Lightweight Cable Made of Braided Nanotubes Could Replace Copper Wires Cables made out of nanowires could be just as efficient as the copper cables we've been using for more than a century, but at a fraction of the weight, according to a new paper. Braiding billions of carbon nanotubes into a nanowire cable can efficiently replace copper in a light bulb circuit. Traditional cables are made by braiding or twisting together two or more wires or optical fibers, usually metal or silicon, to carry a current or signal. In a new study, Rice University researchers instead used double-walled carbon nanotubes, made of concentric rolled-up sheets of graphene.
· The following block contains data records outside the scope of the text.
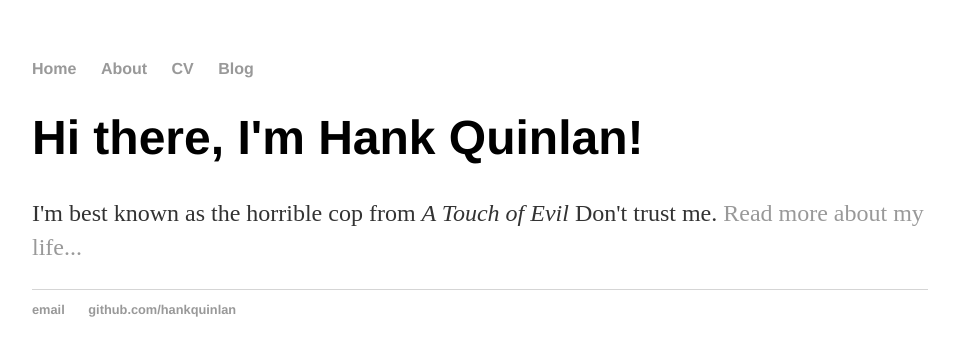
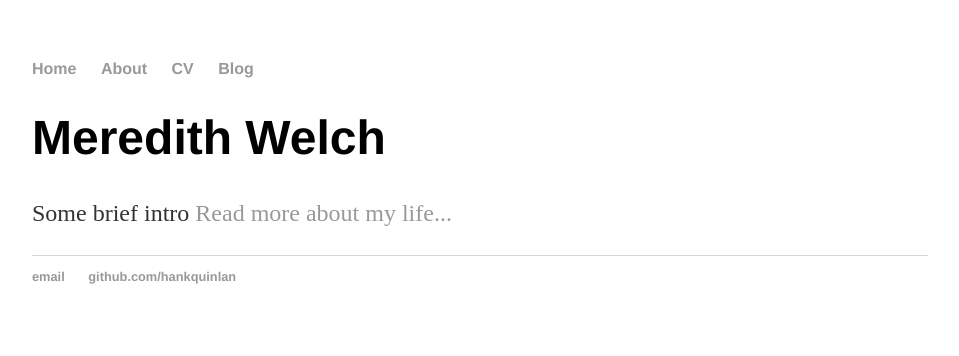
Before and after one commit to mswelch/mswelch.github.io, a Jekyll site: the page built from index.html, in a window 1280 px wide. Shown: the top 356 px of the page, without its empty margins (160-1119 px from the left). Built offline with Jekyll 4.4.1, drawn with Linux system fonts in a browser that asks for light colours.

Commit message:
Update index.html

```diff
--- a/index.html
+++ b/index.html
@@ -1,8 +1,8 @@
 ---
 layout: default
-title: Hank Quinlan, Horrible Cop
+title: Meredith Welch
 ---
 <div class="blurb">
-	<h1>Hi there, I'm Hank Quinlan!</h1>
-	<p>I'm best known as the horrible cop from <em>A Touch of Evil</em> Don't trust me. <a href="/about">Read more about my life...</a></p>
+	<h1>Meredith Welch</h1>
+	<p>Some brief intro <a href="/about">Read more about my life...</a></p>
 </div><!-- /.blurb -->
```
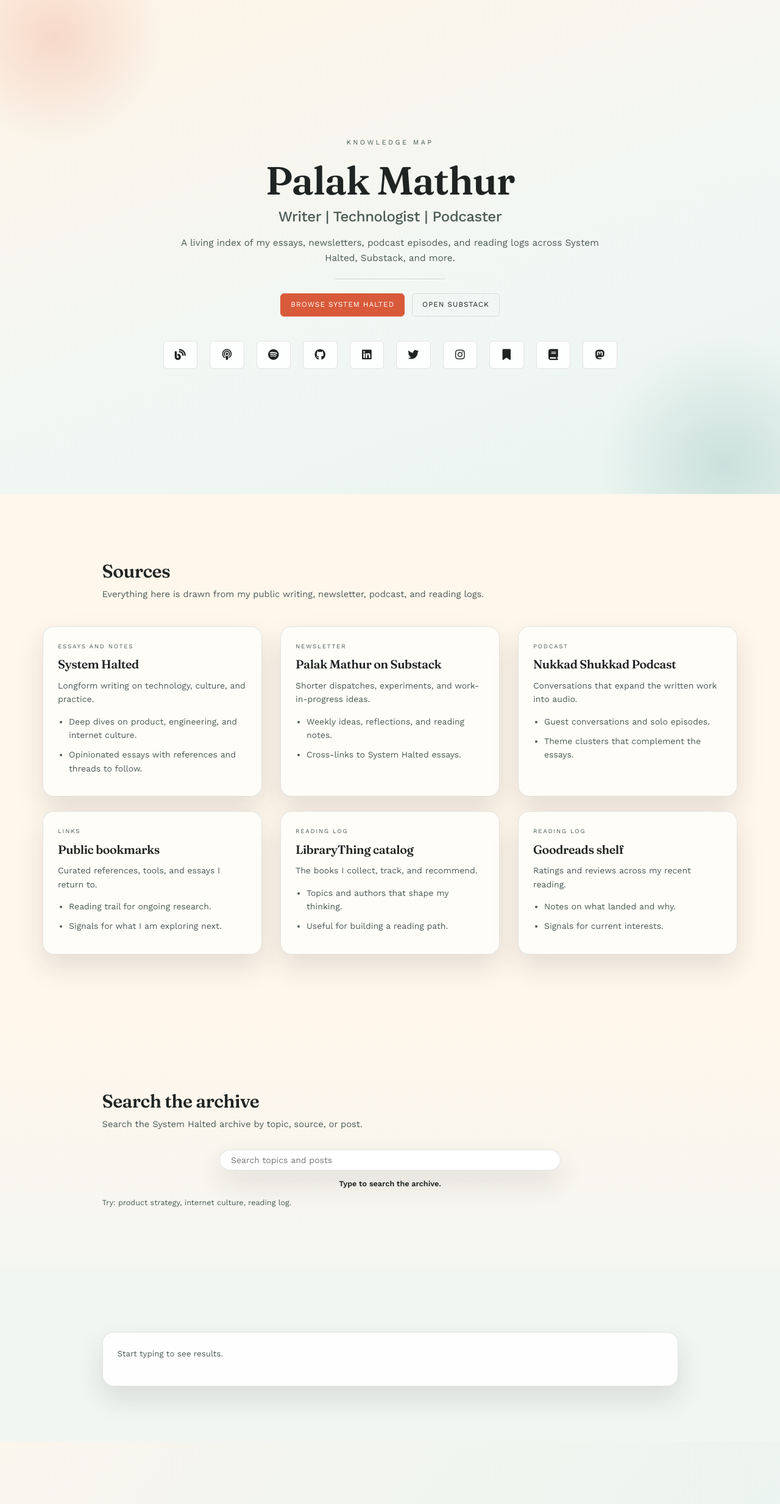
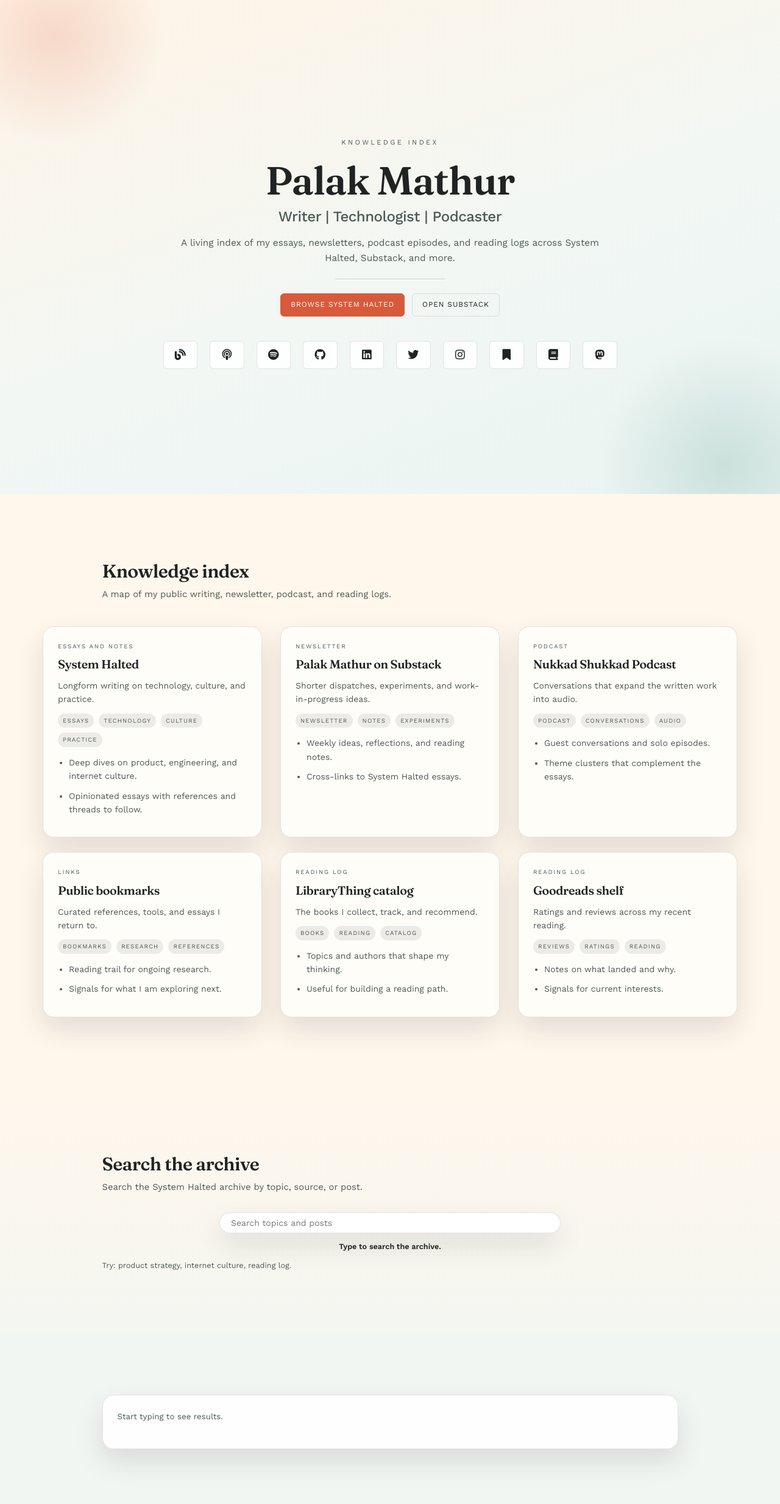
Before and after one commit to systemhalted/about-me, a Jekyll site: the page built from index.html, in a window 1280 px wide. Shown: the whole page at 61% size. Built offline with Jekyll 4.4.1, drawn with Linux system fonts in a browser that asks for light colours; nearby versions of some CDN libraries; before the commit the page ends 2363 px from its top, so only the background shows below that.

Commit message:
restore knowledge index section

```diff
--- a/_data/knowledge_sources.yml
+++ b/_data/knowledge_sources.yml
@@ -3,6 +3,11 @@
     url: https://systemhalted.in
     type: Essays and notes
     summary: Longform writing on technology, culture, and practice.
+    tags:
+      - essays
+      - technology
+      - culture
+      - practice
     highlights:
       - Deep dives on product, engineering, and internet culture.
       - Opinionated essays with references and threads to follow.
@@ -10,6 +15,10 @@
     url: https://palakmathur.substack.com
     type: Newsletter
     summary: Shorter dispatches, experiments, and work-in-progress ideas.
+    tags:
+      - newsletter
+      - notes
+      - experiments
     highlights:
       - Weekly ideas, reflections, and reading notes.
       - Cross-links to System Halted essays.
@@ -17,6 +26,10 @@
     url: https://podcasts.apple.com/us/podcast/nukkad-shukkad/id1537261609
     type: Podcast
     summary: Conversations that expand the written work into audio.
+    tags:
+      - podcast
+      - conversations
+      - audio
     highlights:
       - Guest conversations and solo episodes.
       - Theme clusters that complement the essays.
@@ -24,6 +37,10 @@
     url: https://pinboard.in/u:systemhalted
     type: Links
     summary: Curated references, tools, and essays I return to.
+    tags:
+      - bookmarks
+      - research
+      - references
     highlights:
       - Reading trail for ongoing research.
       - Signals for what I am exploring next.
@@ -31,6 +48,10 @@
     url: https://www.librarycat.org/lib/palakmathur
     type: Reading log
     summary: The books I collect, track, and recommend.
+    tags:
+      - books
+      - reading
+      - catalog
     highlights:
       - Topics and authors that shape my thinking.
       - Useful for building a reading path.
@@ -38,6 +59,10 @@
     url: https://www.goodreads.com/user/show/1863824-palak-mathur
     type: Reading log
     summary: Ratings and reviews across my recent reading.
+    tags:
+      - reviews
+      - ratings
+      - reading
     highlights:
       - Notes on what landed and why.
       - Signals for current interests.
--- a/_includes/knowledge-map.html
+++ b/_includes/knowledge-map.html
@@ -1,9 +1,9 @@
-<section id="knowledge" class="knowledge-section">
+<section id="knowledge-index" class="knowledge-section">
 	<div class="container">
 		<div class="row">
 			<div class="col-lg-10 col-lg-offset-1">
-				<h2>Sources</h2>
-				<p class="section-lede">Everything here is drawn from my public writing, newsletter, podcast, and reading logs.</p>
+				<h2>Knowledge index</h2>
+				<p class="section-lede">A map of my public writing, newsletter, podcast, and reading logs.</p>
 			</div>
 		</div>
 		<div class="row knowledge-cards">
@@ -13,6 +13,13 @@
 					<p class="card-eyebrow">{{ source.type }}</p>
 					<h3><a href="{{ source.url }}">{{ source.name }}</a></h3>
 					<p class="card-summary">{{ source.summary }}</p>
+					{% if source.tags %}
+					<ul class="tag-list">
+						{% for tag in source.tags %}
+						<li>{{ tag }}</li>
+						{% endfor %}
+					</ul>
+					{% endif %}
 					{% if source.highlights %}
 					<ul class="card-list">
 						{% for highlight in source.highlights %}
--- a/css/landing-page.css
+++ b/css/landing-page.css
@@ -394,6 +394,25 @@
     margin-bottom: 10px;
 }
 
+.tag-list {
+    list-style: none;
+    padding-left: 0;
+    margin: 12px 0 0;
+    display: flex;
+    flex-wrap: wrap;
+    gap: 8px;
+}
+
+.tag-list li {
+    font-size: 0.7em;
+    text-transform: uppercase;
+    letter-spacing: 0.12em;
+    background-color: rgba(31, 36, 34, 0.08);
+    color: var(--muted);
+    padding: 4px 8px;
+    border-radius: 999px;
+}
+
 
 
 @keyframes rise-fade {
--- a/index.html
+++ b/index.html
@@ -2,7 +2,7 @@
 layout: default
 title: Palak Mathur
 subtitle: Writer | Technologist | Podcaster
-eyebrow: Knowledge map
+eyebrow: Knowledge index
 intro: A living index of my essays, newsletters, podcast episodes, and reading logs across System Halted, Substack, and more.
 primary_cta_label: Browse System Halted
 primary_cta_url: https://systemhalted.in
```
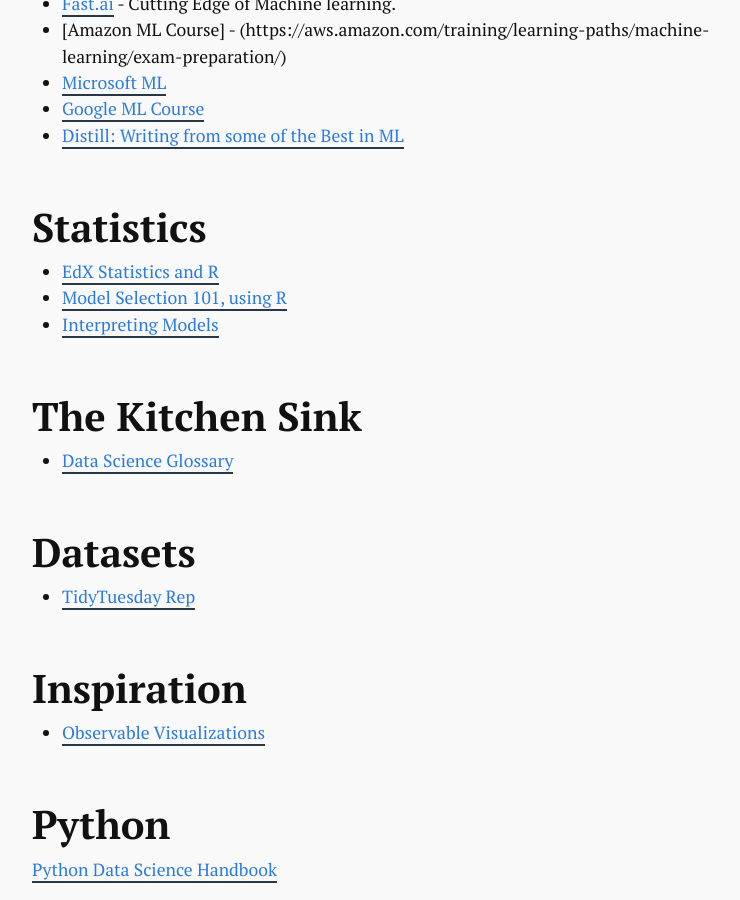
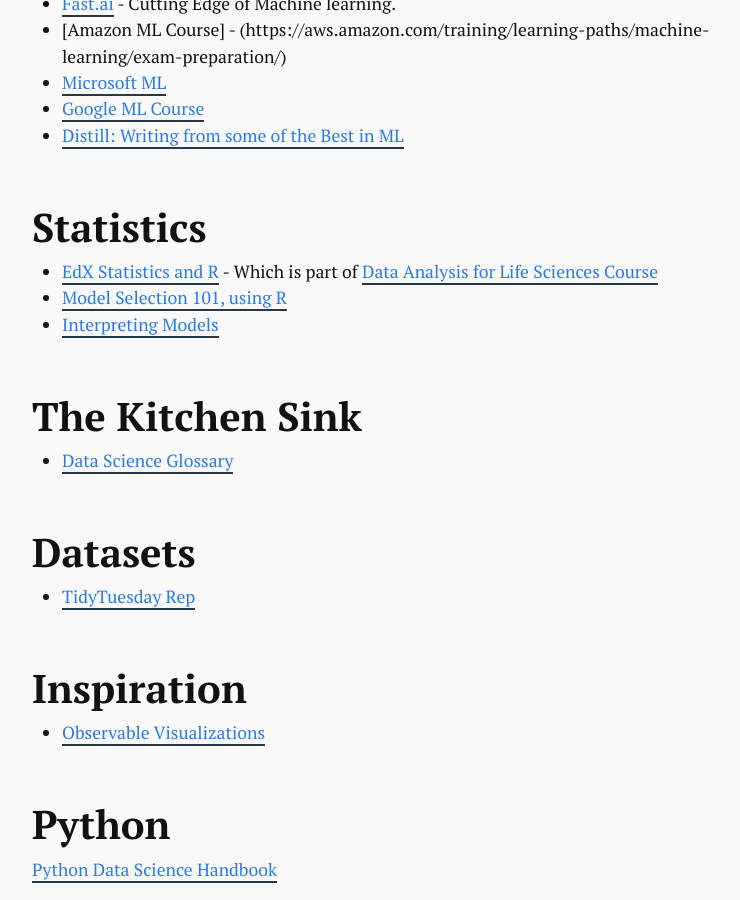
Before and after one commit to mschmidty/bio_notes, a Jekyll site: the page built from r/_posts/2018-11-20-machine_learning_resources.md, in a window 1280 px wide and 900 px high, scrolled down 605 px. Shown: the whole window, without its empty margins (268-1008 px from the left). Built offline with Jekyll 4.4.1, drawn with Linux system fonts in a browser that asks for light colours.

Commit message:
fixed merge conflicts

```diff
--- a/r/_posts/2018-11-20-machine_learning_resources.md
+++ b/r/_posts/2018-11-20-machine_learning_resources.md
@@ -17,8 +17,8 @@
 * [Distill: Writing from some of the Best in ML](https://distill.pub/)
 
 ## Statistics
-* [EdX Statistics and R](https://www.edx.org/course/statistics-and-r)
-* [Model Selection 101, using R](https://medium.com/@peter.nistrup/model-selection-101-using-r-c8437b5f9f99)
+* [EdX Statistics and R](https://www.edx.org/course/statistics-and-r) - Which is part of [Data Analysis for Life Sciences Course](https://www.edx.org/xseries/data-analysis-life-sciences)
+*  [Model Selection 101, using R](https://medium.com/@peter.nistrup/model-selection-101-using-r-c8437b5f9f99)
 * [Interpreting Models](https://medium.com/@peter.nistrup/visualizing-models-101-using-r-c7c937fc5f04)
 
 ## The Kitchen Sink
```
Also changed, not shown: notes/_posts/2018-12-03-white-paper-cultural-model.md (+2 -1 lines).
To make the cable, the team grew billions of nanotubes and spun them with a polymer into tiny wires just a few centimeters long. To prove it worked, Rice doctoral student Yao Zhao built a circuit that directed power through the nanocable, replacing copper wire. The work appears in the journal Nature Scientific Reports. [via PhysOrg]

Cascade on Wheels Cascade on Wheels is a visualization project that intends to express the quantity of cars we live with in big cities nowadays. The data set we worked on is the daily average of cars passing by streets, over a year. In this case, a section of the Madrid city center, during 2006. The averages are grouped down into four categories of car types. We made two different visualizations of the same data set. Read the interview at we make money not art. The pieces Walls Map Launch the Walls Map video: fullsize quicktime or shrinked flash (on vimeo). Traffic Mixer Launch the Traffic Mixer video: fullsize quicktime or shrinked flash (on vimeo). A few things worth noting Not all streets in the section are included in the data set, but in the most part the ones with the highest traffic are. On the Walls Map, busses and trucks categories are represented with 3 times the size of the other categories. Credits People involved Software used Both pieces were built in Processing. Data set Contact

Similar Diversity Reconfigurable House Processing Tutorials – Plethora Project is an initiative to accelerate computational literacy in the frame of architecture and design. It aligns with the "show me your screens" motto of the TopLap live-coding group attempting to get rid of Obscurantism in digital design. Directed by Jose Sanchez Contact me at : Bio: Jose Sanchez is an Architect / Programmer / Game Designer based in Los Angeles, California.